Another way that essential oils can be enjoyed is by diffusers and nebulizers. In order to preserve the quality of the essential oils, especially if you are using them for medicinal purposes, it is important not to add heat to them (this rules out most diffusers, such as candle diffusers). Nebulizers technically are not supposed to use heat when diffusing the scent of an essential oil across a room. For example, a picture of a glass nebulizer can be found here. The downside to this nebulizer is that it requires a lot of essential oil when using it, and it is very hard to clean. The other nebulizer that was recommended to us in the course was the Heavenly Scent Diffuser/Nebulizer:

Heavenly Scent Diffuser/Nebulizer

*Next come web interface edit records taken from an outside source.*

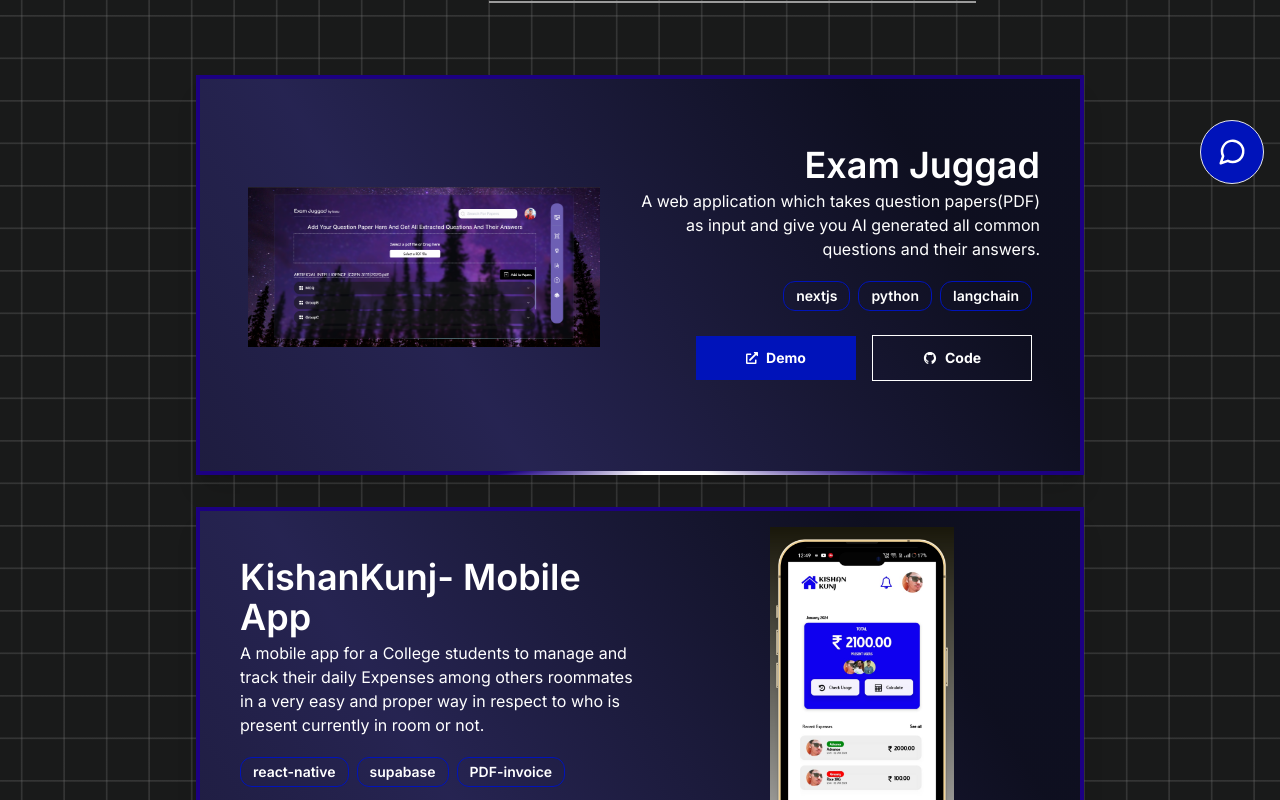
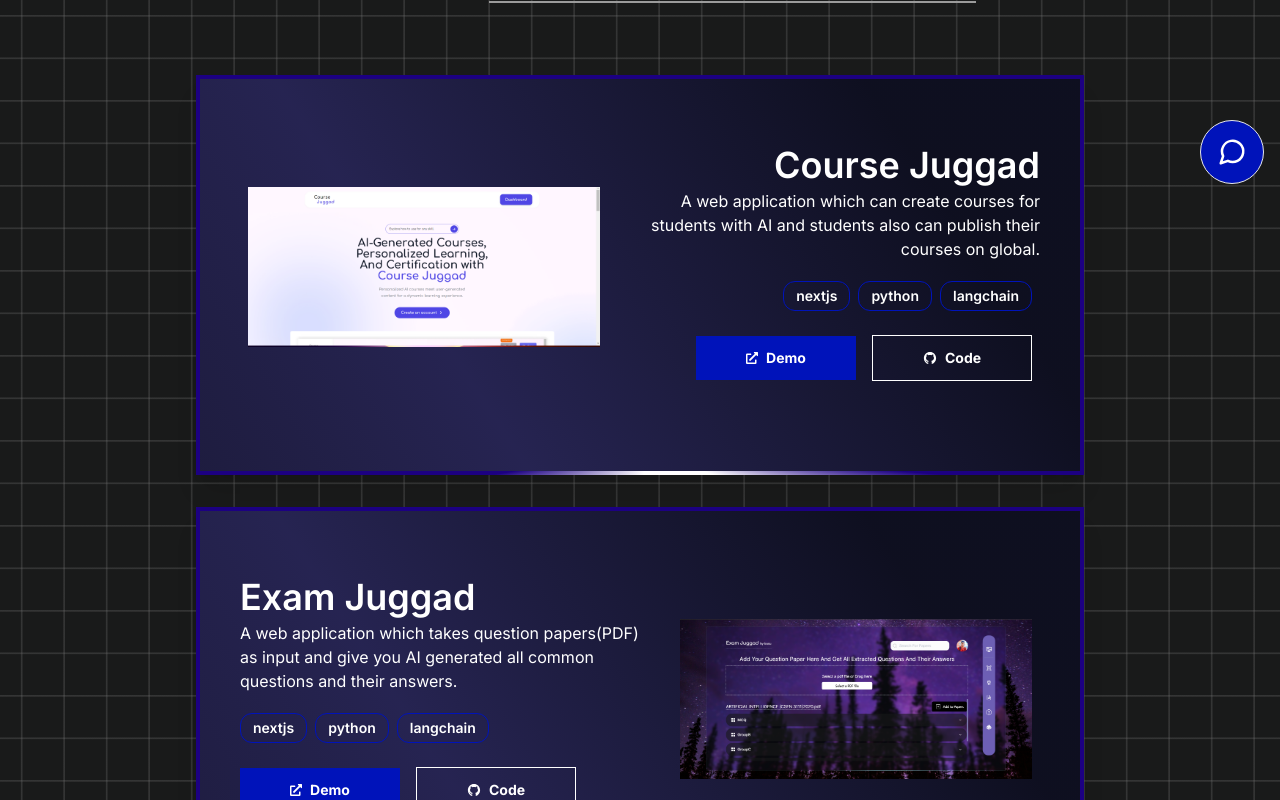
Before and after one commit to Basu-Dev-Ghosh/portfolio-new, a Next.js app: page / in a window 1280 px wide. Shown: the part 600-1400 px from the top of the page. Built offline with nearby package versions, Linux system fonts and the light colour scheme; no server answers.

Commit message:
new projects course juggad added

```diff
--- a/data/projects.data.ts
+++ b/data/projects.data.ts
@@ -1,4 +1,14 @@
 export const projects: Project[] = [
+  {
+    id: 12,
+    name: "Course Juggad",
+    pic: "/coursejuggad.png",
+    description:
+      "A web application which can create courses for students with AI and students also can publish their courses on global.",
+    skills: ["nextjs", "python", "langchain", "openai", "typescript"],
+    live_link: "https://course-juggad.site/",
+    github_link: "https://github.com/Basu-Dev-Ghosh/Course-juggad",
+  },
   {
     id: 11,
     name: "Exam Juggad",
--- a/utils/astraDB.ts
+++ b/utils/astraDB.ts
@@ -5,6 +5,7 @@
 const endpoint = process.env.ASTRA_DB_ENDPOINT || "";
 const token = process.env.ASTRA_DB_APPLICATION_TOKEN || "";
 const collection = process.env.ASTRA_DB_COLLECTION || "";
+console.log(endpoint, token, collection);
 
 if (!token || !endpoint || !collection) {
   throw new Error("Please set astra db configuration");
```
Also changed, not shown: public/coursejuggad.png (added).
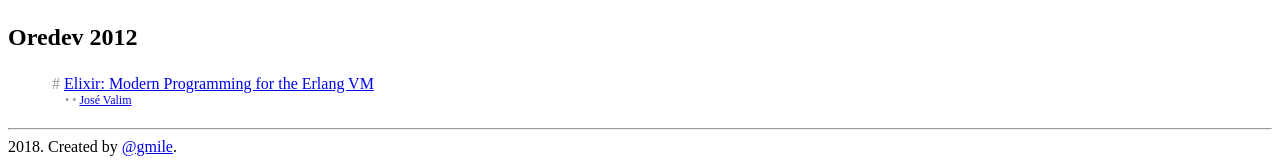
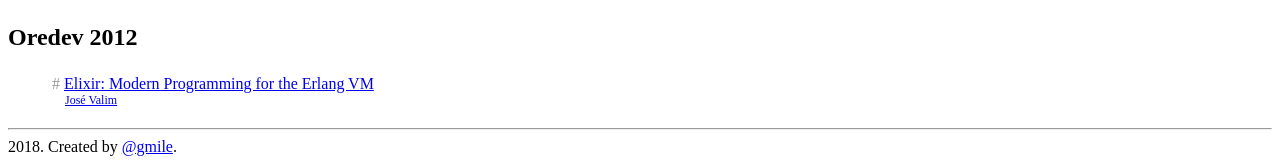
Before and after one commit to gmile/everyelixirvideo.page, a Jekyll site: the page built from index.html, in a window 1280 px wide and 900 px high, scrolled down 20513 px. Shown: the part 736-897 px from the top of the window. Built offline with Jekyll 4.4.1, drawn with Linux system fonts in a browser that asks for light colours; nearby versions of some CDN libraries.

Commit message:
support vimeo videos

```diff
--- a/index.html
+++ b/index.html
@@ -38,14 +38,20 @@
     {% else %}
       <li id="{{ talk.video_id }}" class="talk" data-duration="{{ talk.video_duration }}">
         <a href="#{{ talk.video_id }}" class="anchor">#</a>
+        {% if talk.video_platform == "vimeo" %}
+          <a href="https://vimeo.com/{{ talk.video_id }}" title="{{ talk.talk_title }}">{{ talk.talk_title }}</a>
+        {% else %}
           <a href="https://youtu.be/{{ talk.video_id }}" title="{{ talk.talk_title }}">{{ talk.talk_title }}</a>
+        {% endif %}
         <div class="video_details">
+          {% if talk.video_platform != "vimeo" %}
             {% if talk.video_duration_seconds %}
               {{ talk.video_duration_seconds | to_string | divided_by: 60 | plus: 100 | slice: 1, 2 }}:{{ talk.video_duration_seconds | to_string | modulo: 60 | plus: 100 | slice: 1, 2 }}
             {% endif %}
             •
             {% if talk.video_view_count %}<i class="far fa-eye"></i>&nbsp;{{ talk.video_view_count }}{% endif %}
             •
+          {% endif %}
           {% for speaker_id in talk.speakers %}
             {% assign speaker = site.data.speakers | where: "id", speaker_id | first %}
 
```
Lines whose indentation alone changed are shown as unchanged.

Add some water to the nebulizer and 5-7 drops of essential oils, plug it in, and you can enjoy the scent for 50 min. - 9 hours, depending on what timer settings you choose. The downside is that the diffuser does use specially designed plastic cups to put the essential oils in for use. However, they last for quite awhile and shouldn't need to be replaced often. The upside is that the nebulizer does not require much essential oil for use, is easy to clean, has a convenient timer, and produces a lovely mist! To diffuse the essential oils, this nebulizer uses a fan that breaks down the molecules of the essential oils, and releases them into the air. The Heavenly Scent Diffuser can be purchased from Aromatherapy International. Something to remember if purchasing a nebulizer other than the ones mentioned here is that not all nebulizers sold are actually nebulizers. Again, technically, nebulizers aren't supposed to use heat to break down the essential oils, whereas diffusers can use heat. Many nebulizers sold on the market may use heat, even if they are called nebulizers. So if you are considering purchasing a nebulizer, make sure that you are in fact paying for a nebulizer, and not a diffuser!

Finally, in our last aromatherapy class, we made several natural body products, and applied our essential oil blending techniques to use in the products. Items we made included body powders, bath salts, and a moisturizer cream.

I thoroughly enjoyed the Aromatherapy Certification Course, and would highly recommend it to others. For myself, I've found it important to learn more about my health and ways to take care of myself using natural methods. If you have any questions about the course, please let me know! And to learn more about The Boston School of Herbal Studies and the classes that they offer, check out their website and join their mailing list!